PROBLEM REQUIREMENTS:
Every record is to be restated exactly, with nothing left out.

SOURCE RECORDS:
Segment Open

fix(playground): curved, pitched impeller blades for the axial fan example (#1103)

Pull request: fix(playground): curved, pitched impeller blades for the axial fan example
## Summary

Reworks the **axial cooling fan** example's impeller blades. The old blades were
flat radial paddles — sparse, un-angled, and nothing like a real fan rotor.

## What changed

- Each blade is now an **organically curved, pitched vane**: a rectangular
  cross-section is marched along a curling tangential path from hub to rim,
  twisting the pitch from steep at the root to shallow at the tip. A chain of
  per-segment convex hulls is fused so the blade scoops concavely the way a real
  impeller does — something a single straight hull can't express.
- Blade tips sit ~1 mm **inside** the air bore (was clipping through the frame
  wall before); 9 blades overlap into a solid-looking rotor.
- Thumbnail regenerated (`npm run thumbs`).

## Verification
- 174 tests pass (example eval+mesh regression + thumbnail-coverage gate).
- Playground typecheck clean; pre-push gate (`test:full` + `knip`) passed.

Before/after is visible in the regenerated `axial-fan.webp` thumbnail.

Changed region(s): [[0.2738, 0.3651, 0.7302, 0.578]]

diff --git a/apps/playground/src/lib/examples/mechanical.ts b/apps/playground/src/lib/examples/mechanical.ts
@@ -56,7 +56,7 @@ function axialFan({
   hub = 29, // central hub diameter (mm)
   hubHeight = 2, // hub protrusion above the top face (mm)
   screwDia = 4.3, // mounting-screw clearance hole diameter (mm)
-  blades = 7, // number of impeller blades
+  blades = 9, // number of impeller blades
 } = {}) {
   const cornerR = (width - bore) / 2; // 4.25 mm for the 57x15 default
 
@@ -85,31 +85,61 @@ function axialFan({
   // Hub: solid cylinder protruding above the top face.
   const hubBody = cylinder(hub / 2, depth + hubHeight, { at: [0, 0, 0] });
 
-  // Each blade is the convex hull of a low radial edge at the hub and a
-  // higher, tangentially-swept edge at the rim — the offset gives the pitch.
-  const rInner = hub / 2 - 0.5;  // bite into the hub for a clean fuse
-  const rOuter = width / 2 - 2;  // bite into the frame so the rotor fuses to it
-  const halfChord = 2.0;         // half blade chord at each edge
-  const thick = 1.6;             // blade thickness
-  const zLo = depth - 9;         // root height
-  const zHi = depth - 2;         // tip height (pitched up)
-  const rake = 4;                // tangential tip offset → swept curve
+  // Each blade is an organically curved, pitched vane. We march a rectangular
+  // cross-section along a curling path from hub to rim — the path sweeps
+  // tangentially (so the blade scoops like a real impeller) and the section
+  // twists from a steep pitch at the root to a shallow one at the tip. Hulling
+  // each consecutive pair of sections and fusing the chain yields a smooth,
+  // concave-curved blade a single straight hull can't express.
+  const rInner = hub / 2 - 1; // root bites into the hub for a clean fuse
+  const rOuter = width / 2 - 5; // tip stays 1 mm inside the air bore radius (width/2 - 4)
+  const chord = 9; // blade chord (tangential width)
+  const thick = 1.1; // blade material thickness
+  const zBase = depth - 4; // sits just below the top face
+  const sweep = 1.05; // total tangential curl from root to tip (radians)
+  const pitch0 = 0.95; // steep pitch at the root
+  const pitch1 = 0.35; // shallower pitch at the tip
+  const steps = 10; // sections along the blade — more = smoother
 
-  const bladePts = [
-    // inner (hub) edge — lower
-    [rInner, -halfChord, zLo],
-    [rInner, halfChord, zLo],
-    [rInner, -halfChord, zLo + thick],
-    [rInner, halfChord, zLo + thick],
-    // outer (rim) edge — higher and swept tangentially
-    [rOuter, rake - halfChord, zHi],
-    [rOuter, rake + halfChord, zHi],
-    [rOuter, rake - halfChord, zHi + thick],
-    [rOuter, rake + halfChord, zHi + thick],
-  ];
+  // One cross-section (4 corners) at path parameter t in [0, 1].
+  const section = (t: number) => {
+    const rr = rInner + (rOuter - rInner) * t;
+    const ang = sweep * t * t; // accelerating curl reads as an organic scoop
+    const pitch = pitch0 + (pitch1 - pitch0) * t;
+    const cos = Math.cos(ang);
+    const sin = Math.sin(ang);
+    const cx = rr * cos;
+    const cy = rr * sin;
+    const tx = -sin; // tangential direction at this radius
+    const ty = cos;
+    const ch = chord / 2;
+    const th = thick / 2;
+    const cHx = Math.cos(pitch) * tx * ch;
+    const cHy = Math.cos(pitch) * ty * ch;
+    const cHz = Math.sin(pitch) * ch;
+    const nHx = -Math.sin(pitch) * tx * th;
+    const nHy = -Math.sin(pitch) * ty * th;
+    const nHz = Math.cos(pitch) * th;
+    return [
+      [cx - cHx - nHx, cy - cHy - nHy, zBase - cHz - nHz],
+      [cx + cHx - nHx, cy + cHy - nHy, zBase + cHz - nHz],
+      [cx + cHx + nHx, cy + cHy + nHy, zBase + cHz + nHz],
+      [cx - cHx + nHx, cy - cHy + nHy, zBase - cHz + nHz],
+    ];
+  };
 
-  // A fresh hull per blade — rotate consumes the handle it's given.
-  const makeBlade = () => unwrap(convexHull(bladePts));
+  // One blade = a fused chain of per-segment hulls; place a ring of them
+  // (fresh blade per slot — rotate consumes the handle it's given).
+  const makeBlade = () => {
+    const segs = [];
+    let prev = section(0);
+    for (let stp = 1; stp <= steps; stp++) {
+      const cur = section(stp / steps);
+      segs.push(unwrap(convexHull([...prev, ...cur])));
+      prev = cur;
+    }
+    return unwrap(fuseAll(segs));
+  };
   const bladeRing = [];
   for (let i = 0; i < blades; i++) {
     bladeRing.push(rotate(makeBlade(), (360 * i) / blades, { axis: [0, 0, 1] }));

Segment Closed

OUTPUT:
fix(playground): curved, pitched impeller blades for the axial fan example (#1103)

Pull request: fix(playground): curved, pitched impeller blades for the axial fan example
## Summary

Reworks the **axial cooling fan** example's impeller blades. The old blades were
flat radial paddles — sparse, un-angled, and nothing like a real fan rotor.

## What changed

- Each blade is now an **organically curved, pitched vane**: a rectangular
  cross-section is marched along a curling tangential path from hub to rim,
  twisting the pitch from steep at the root to shallow at the tip. A chain of
  per-segment convex hulls is fused so the blade scoops concavely the way a real
  impeller does — something a single straight hull can't express.
- Blade tips sit ~1 mm **inside** the air bore (was clipping through the frame
  wall before); 9 blades overlap into a solid-looking rotor.
- Thumbnail regenerated (`npm run thumbs`).

## Verification
- 174 tests pass (example eval+mesh regression + thumbnail-coverage gate).
- Playground typecheck clean; pre-push gate (`test:full` + `knip`) passed.

Before/after is visible in the regenerated `axial-fan.webp` thumbnail.

Changed region(s): [[0.2738, 0.3651, 0.7302, 0.578]]

diff --git a/apps/playground/src/lib/examples/mechanical.ts b/apps/playground/src/lib/examples/mechanical.ts
@@ -56,7 +56,7 @@ function axialFan({
   hub = 29, // central hub diameter (mm)
   hubHeight = 2, // hub protrusion above the top face (mm)
   screwDia = 4.3, // mounting-screw clearance hole diameter (mm)
-  blades = 7, // number of impeller blades
+  blades = 9, // number of impeller blades
 } = {}) {
   const cornerR = (width - bore) / 2; // 4.25 mm for the 57x15 default
 
@@ -85,31 +85,61 @@ function axialFan({
   // Hub: solid cylinder protruding above the top face.
   const hubBody = cylinder(hub / 2, depth + hubHeight, { at: [0, 0, 0] });
 
-  // Each blade is the convex hull of a low radial edge at the hub and a
-  // higher, tangentially-swept edge at the rim — the offset gives the pitch.
-  const rInner = hub / 2 - 0.5;  // bite into the hub for a clean fuse
-  const rOuter = width / 2 - 2;  // bite into the frame so the rotor fuses to it
-  const halfChord = 2.0;         // half blade chord at each edge
-  const thick = 1.6;             // blade thickness
-  const zLo = depth - 9;         // root height
-  const zHi = depth - 2;         // tip height (pitched up)
-  const rake = 4;                // tangential tip offset → swept curve
+  // Each blade is an organically curved, pitched vane. We march a rectangular
+  // cross-section along a curling path from hub to rim — the path sweeps
+  // tangentially (so the blade scoops like a real impeller) and the section
+  // twists from a steep pitch at the root to a shallow one at the tip. Hulling
+  // each consecutive pair of sections and fusing the chain yields a smooth,
+  // concave-curved blade a single straight hull can't express.
+  const rInner = hub / 2 - 1; // root bites into the hub for a clean fuse
+  const rOuter = width / 2 - 5; // tip stays 1 mm inside the air bore radius (width/2 - 4)
+  const chord = 9; // blade chord (tangential width)
+  const thick = 1.1; // blade material thickness
+  const zBase = depth - 4; // sits just below the top face
+  const sweep = 1.05; // total tangential curl from root to tip (radians)
+  const pitch0 = 0.95; // steep pitch at the root
+  const pitch1 = 0.35; // shallower pitch at the tip
+  const steps = 10; // sections along the blade — more = smoother
 
-  const bladePts = [
-    // inner (hub) edge — lower
-    [rInner, -halfChord, zLo],
-    [rInner, halfChord, zLo],
-    [rInner, -halfChord, zLo + thick],
-    [rInner, halfChord, zLo + thick],
-    // outer (rim) edge — higher and swept tangentially
-    [rOuter, rake - halfChord, zHi],
-    [rOuter, rake + halfChord, zHi],
-    [rOuter, rake - halfChord, zHi + thick],
-    [rOuter, rake + halfChord, zHi + thick],
-  ];
+  // One cross-section (4 corners) at path parameter t in [0, 1].
+  const section = (t: number) => {
+    const rr = rInner + (rOuter - rInner) * t;
+    const ang = sweep * t * t; // accelerating curl reads as an organic scoop
+    const pitch = pitch0 + (pitch1 - pitch0) * t;
+    const cos = Math.cos(ang);
+    const sin = Math.sin(ang);
+    const cx = rr * cos;
+    const cy = rr * sin;
+    const tx = -sin; // tangential direction at this radius
+    const ty = cos;
+    const ch = chord / 2;
+    const th = thick / 2;
+    const cHx = Math.cos(pitch) * tx * ch;
+    const cHy = Math.cos(pitch) * ty * ch;
+    const cHz = Math.sin(pitch) * ch;
+    const nHx = -Math.sin(pitch) * tx * th;
+    const nHy = -Math.sin(pitch) * ty * th;
+    const nHz = Math.cos(pitch) * th;
+    return [
+      [cx - cHx - nHx, cy - cHy - nHy, zBase - cHz - nHz],
+      [cx + cHx - nHx, cy + cHy - nHy, zBase + cHz - nHz],
+      [cx + cHx + nHx, cy + cHy + nHy, zBase + cHz + nHz],
+      [cx - cHx + nHx, cy - cHy + nHy, zBase - cHz + nHz],
+    ];
+  };
 
-  // A fresh hull per blade — rotate consumes the handle it's given.
-  const makeBlade = () => unwrap(convexHull(bladePts));
+  // One blade = a fused chain of per-segment hulls; place a ring of them
+  // (fresh blade per slot — rotate consumes the handle it's given).
+  const makeBlade = () => {
+    const segs = [];
+    let prev = section(0);
+    for (let stp = 1; stp <= steps; stp++) {
+      const cur = section(stp / steps);
+      segs.push(unwrap(convexHull([...prev, ...cur])));
+      prev = cur;
+    }
+    return unwrap(fuseAll(segs));
+  };
   const bladeRing = [];
   for (let i = 0; i < blades; i++) {
     bladeRing.push(rotate(makeBlade(), (360 * i) / blades, { axis: [0, 0, 1] }));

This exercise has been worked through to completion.